The task
Count every line below that contains "nous", then give that count and nothing else.

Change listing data
▬▬▬
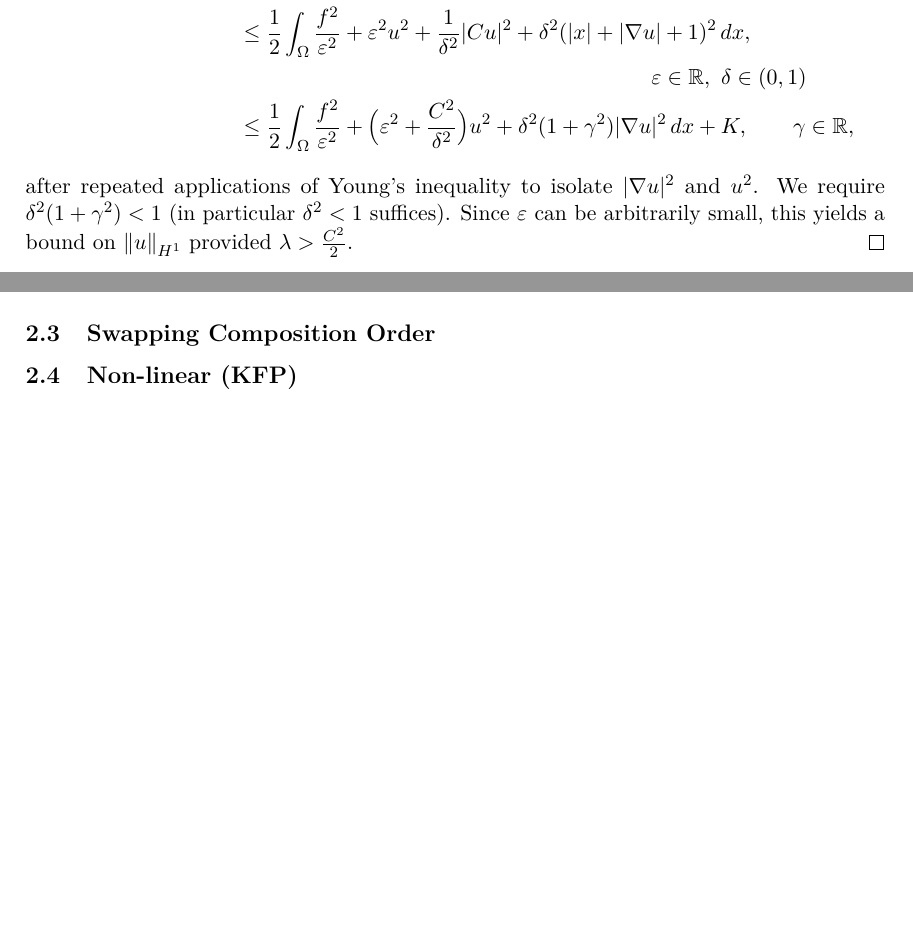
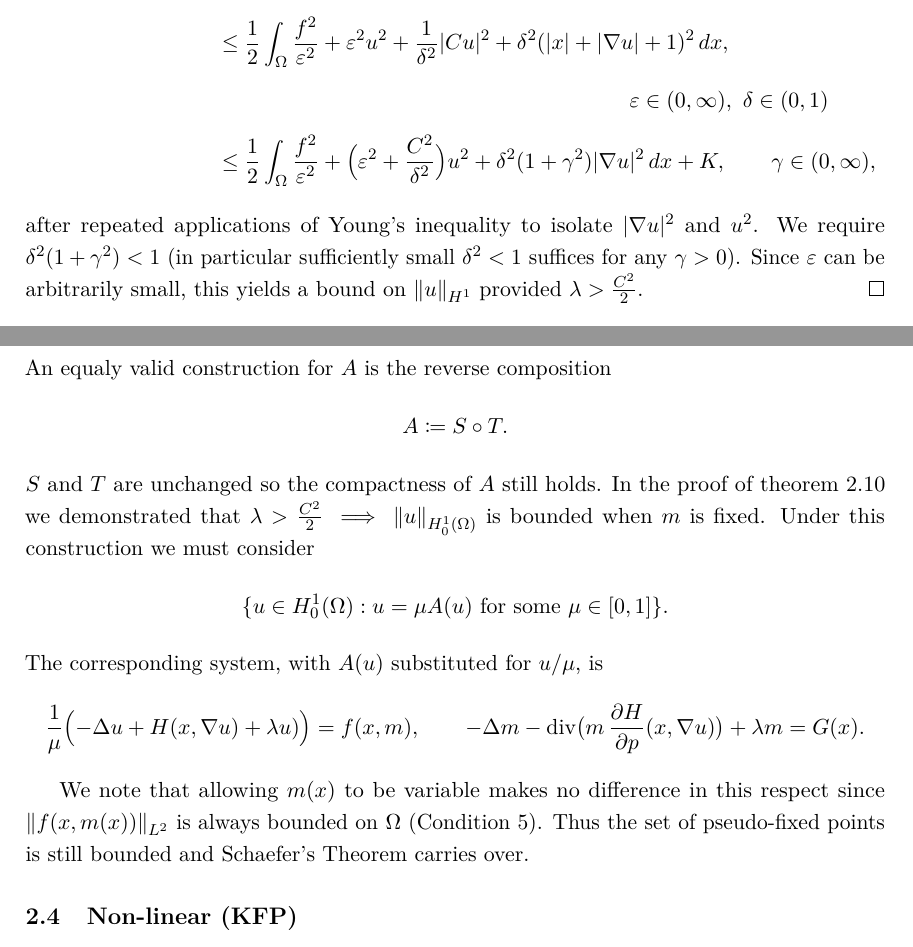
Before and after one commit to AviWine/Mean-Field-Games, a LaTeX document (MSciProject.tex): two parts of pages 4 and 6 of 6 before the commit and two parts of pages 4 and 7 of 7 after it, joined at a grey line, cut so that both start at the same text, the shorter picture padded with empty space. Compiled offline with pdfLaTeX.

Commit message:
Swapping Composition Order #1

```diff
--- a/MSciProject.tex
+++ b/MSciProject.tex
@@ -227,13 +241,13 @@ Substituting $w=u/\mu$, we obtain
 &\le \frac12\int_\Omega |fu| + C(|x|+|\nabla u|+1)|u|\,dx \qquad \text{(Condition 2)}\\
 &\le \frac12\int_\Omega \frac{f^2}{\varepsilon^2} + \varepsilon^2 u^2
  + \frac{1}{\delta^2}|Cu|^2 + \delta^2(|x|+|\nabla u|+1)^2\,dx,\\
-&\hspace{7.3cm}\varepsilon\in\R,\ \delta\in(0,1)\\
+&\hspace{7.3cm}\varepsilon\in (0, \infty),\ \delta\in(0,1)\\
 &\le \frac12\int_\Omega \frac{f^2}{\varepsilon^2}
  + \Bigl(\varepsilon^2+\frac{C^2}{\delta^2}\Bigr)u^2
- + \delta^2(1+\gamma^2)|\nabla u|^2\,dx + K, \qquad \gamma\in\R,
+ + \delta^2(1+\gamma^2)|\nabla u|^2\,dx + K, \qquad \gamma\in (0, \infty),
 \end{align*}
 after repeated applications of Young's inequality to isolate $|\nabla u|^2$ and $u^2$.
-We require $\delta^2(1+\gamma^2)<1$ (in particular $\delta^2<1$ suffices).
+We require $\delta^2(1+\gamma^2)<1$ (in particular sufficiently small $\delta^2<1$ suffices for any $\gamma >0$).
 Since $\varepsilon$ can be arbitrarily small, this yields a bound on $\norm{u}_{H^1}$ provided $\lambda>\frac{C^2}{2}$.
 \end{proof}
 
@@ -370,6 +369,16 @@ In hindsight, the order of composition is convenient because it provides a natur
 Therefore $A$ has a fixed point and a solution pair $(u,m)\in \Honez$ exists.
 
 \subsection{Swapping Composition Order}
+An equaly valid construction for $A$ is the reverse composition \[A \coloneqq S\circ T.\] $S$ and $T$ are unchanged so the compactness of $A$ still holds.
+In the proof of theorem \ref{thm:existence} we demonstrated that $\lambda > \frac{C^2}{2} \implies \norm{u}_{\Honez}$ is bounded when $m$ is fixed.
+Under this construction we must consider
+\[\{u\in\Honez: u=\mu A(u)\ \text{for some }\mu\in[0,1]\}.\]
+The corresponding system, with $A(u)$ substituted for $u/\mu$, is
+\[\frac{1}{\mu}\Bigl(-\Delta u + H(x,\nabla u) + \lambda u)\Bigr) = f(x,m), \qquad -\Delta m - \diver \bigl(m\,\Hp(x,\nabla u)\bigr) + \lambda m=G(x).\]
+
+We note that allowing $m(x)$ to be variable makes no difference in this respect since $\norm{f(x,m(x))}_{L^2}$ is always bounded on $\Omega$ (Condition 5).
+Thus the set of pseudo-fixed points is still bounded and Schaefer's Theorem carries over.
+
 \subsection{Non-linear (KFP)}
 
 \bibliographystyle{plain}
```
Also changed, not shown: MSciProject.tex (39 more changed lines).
▬▬▬
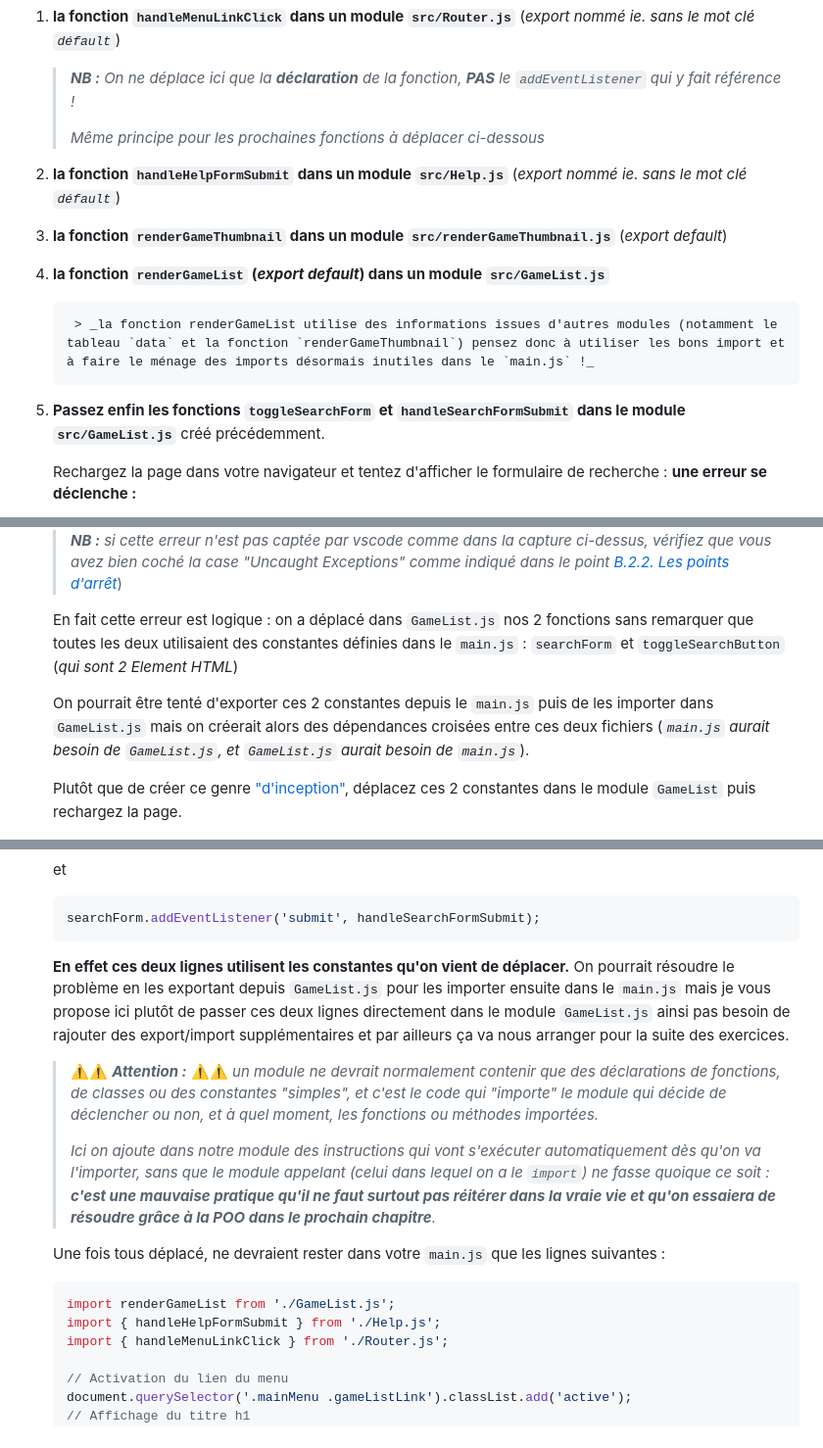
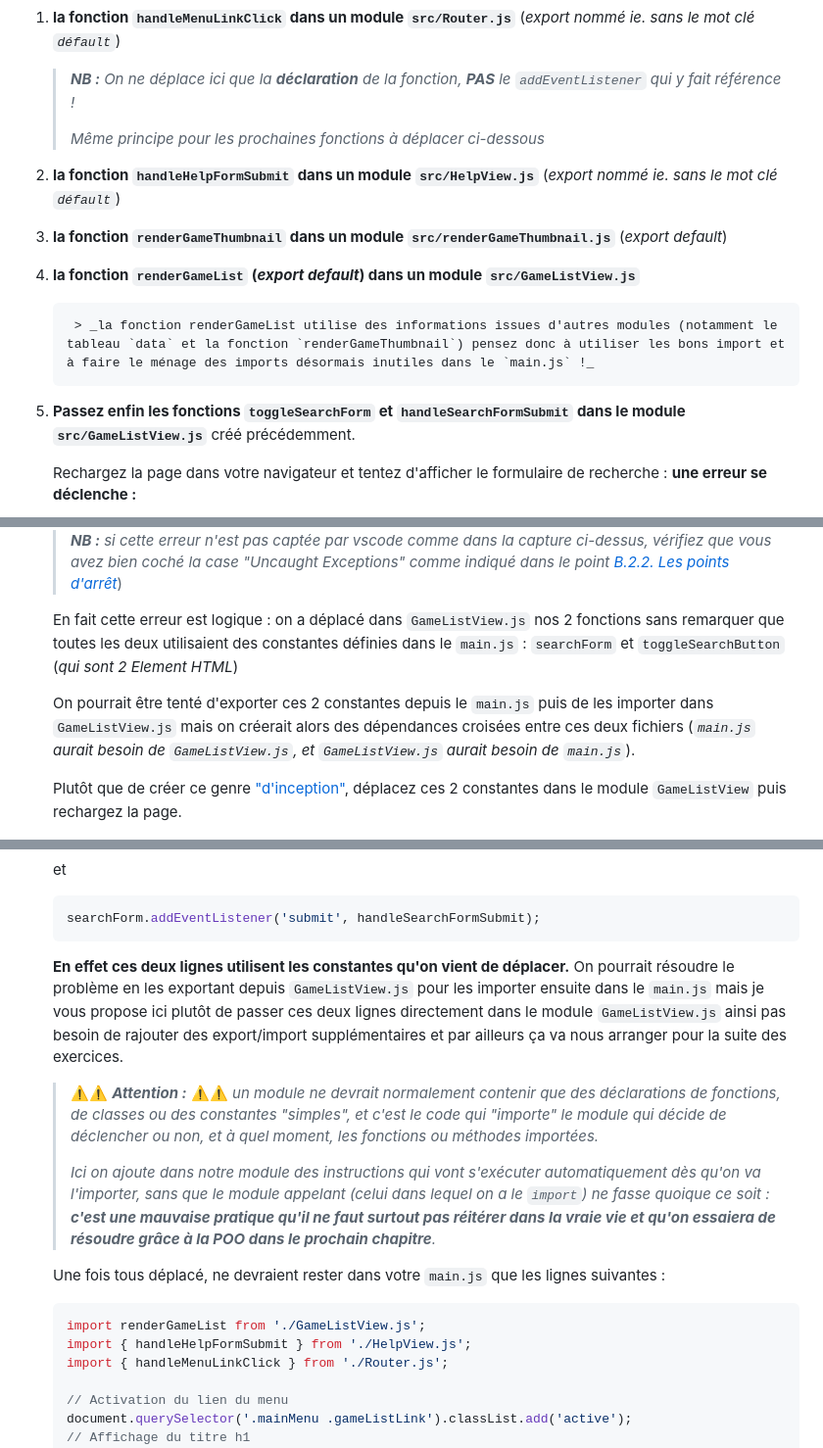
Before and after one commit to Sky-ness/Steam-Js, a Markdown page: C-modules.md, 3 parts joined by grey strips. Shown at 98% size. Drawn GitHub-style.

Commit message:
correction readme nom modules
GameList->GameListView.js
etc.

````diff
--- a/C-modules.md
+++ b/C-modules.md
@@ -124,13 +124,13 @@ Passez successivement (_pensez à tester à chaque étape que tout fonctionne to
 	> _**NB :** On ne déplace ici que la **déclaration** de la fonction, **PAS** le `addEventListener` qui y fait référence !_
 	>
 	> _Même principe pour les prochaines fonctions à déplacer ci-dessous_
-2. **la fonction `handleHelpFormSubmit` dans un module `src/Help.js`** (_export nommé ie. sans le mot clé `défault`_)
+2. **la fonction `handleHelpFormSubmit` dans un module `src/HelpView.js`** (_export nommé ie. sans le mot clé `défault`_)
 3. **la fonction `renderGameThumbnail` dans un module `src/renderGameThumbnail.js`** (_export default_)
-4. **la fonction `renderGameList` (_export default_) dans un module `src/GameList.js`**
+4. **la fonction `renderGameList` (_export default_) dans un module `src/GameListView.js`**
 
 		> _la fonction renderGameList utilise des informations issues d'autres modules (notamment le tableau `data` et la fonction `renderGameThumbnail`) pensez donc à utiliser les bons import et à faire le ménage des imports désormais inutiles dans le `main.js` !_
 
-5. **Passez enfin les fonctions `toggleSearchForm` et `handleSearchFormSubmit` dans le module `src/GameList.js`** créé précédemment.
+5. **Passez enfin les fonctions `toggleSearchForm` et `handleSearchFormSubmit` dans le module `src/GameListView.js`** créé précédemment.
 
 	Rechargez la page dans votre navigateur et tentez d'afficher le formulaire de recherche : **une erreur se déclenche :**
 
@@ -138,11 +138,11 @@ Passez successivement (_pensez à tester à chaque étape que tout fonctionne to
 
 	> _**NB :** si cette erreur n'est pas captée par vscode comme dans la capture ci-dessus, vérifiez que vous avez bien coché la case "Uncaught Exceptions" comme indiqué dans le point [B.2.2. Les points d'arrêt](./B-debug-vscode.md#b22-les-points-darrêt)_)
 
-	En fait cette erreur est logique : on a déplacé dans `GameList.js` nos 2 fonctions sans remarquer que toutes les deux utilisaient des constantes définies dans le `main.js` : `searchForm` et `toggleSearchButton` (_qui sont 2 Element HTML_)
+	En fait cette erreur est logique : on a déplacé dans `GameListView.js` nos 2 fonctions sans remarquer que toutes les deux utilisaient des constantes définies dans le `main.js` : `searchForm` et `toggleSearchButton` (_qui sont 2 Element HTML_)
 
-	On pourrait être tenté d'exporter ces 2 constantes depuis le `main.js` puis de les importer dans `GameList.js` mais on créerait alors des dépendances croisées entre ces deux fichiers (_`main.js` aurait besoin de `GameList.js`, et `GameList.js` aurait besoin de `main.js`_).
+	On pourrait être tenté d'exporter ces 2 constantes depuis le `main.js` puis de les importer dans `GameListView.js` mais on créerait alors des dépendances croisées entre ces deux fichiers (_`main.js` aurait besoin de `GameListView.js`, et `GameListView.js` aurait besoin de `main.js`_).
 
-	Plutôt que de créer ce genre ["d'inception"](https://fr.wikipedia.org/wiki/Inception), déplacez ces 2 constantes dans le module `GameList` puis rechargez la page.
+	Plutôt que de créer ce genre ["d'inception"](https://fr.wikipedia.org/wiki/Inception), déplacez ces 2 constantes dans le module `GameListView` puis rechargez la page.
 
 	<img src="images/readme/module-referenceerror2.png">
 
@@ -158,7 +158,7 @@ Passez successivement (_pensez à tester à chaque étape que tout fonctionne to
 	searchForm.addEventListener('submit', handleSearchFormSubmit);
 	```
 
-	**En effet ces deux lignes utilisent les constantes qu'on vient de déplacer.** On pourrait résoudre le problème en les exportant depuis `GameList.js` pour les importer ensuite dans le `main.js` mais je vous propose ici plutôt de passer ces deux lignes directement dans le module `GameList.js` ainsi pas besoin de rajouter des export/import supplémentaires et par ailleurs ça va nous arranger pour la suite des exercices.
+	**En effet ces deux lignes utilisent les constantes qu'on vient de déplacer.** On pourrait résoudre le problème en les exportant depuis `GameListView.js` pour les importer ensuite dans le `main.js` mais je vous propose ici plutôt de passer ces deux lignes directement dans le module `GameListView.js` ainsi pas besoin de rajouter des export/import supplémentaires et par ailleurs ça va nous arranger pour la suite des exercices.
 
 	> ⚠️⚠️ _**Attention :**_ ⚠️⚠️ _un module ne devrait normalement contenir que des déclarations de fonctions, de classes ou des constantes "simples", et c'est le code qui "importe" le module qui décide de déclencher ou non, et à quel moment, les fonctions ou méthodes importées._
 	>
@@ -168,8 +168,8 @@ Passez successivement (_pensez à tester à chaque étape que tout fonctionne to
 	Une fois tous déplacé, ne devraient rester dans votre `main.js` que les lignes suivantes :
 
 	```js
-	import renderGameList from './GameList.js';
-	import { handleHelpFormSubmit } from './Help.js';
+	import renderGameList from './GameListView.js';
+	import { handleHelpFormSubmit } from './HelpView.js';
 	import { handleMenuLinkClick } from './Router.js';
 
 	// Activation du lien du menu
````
▬▬▬
Solution
2